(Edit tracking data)

╔══

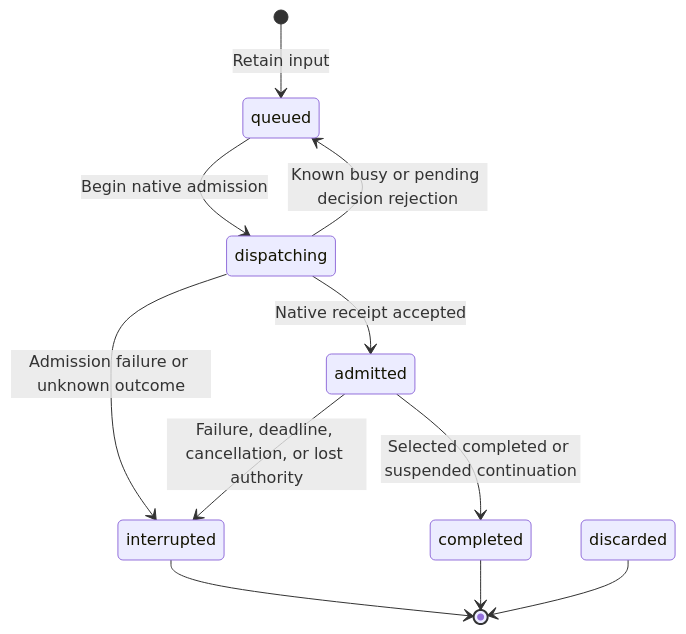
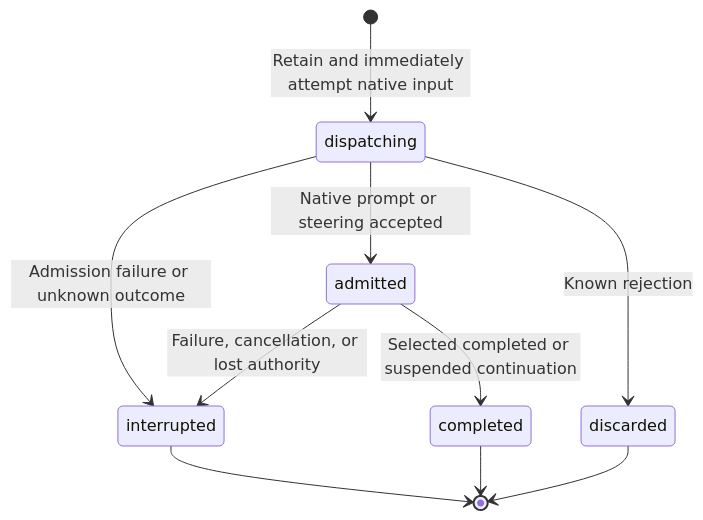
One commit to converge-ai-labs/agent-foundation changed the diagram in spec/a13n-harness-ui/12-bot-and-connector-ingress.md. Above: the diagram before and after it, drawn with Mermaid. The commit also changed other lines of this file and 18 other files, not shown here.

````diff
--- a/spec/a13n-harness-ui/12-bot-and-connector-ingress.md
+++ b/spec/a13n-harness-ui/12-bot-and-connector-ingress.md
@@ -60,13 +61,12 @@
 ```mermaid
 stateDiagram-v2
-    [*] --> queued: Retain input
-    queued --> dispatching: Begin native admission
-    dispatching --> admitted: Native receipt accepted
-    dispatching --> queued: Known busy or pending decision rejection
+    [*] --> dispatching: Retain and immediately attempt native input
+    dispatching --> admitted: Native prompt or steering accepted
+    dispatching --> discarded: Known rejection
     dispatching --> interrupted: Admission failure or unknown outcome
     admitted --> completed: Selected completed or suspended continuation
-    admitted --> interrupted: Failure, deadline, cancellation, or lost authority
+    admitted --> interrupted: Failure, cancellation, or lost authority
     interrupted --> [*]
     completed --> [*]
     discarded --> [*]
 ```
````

╚══
╔══

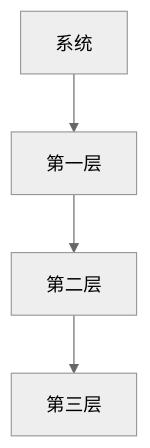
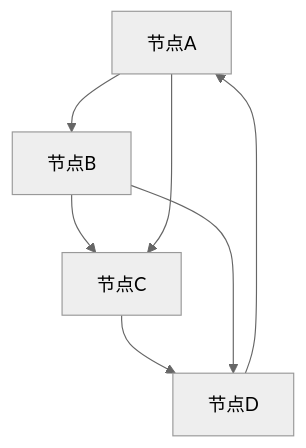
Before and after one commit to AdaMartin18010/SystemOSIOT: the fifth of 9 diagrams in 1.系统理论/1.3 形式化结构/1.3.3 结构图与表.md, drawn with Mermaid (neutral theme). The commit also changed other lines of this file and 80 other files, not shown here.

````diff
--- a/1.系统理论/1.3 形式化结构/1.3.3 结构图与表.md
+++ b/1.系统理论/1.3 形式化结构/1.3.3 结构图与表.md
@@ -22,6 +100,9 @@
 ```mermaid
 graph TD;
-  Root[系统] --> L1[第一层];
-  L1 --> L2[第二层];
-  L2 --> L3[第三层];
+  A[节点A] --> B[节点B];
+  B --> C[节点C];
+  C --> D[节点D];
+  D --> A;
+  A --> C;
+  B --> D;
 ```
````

╚══

§ **Prompt**
Your answer must be a single number: how many lines of the records contain the word "interrupted".

§ **Problem solution**
4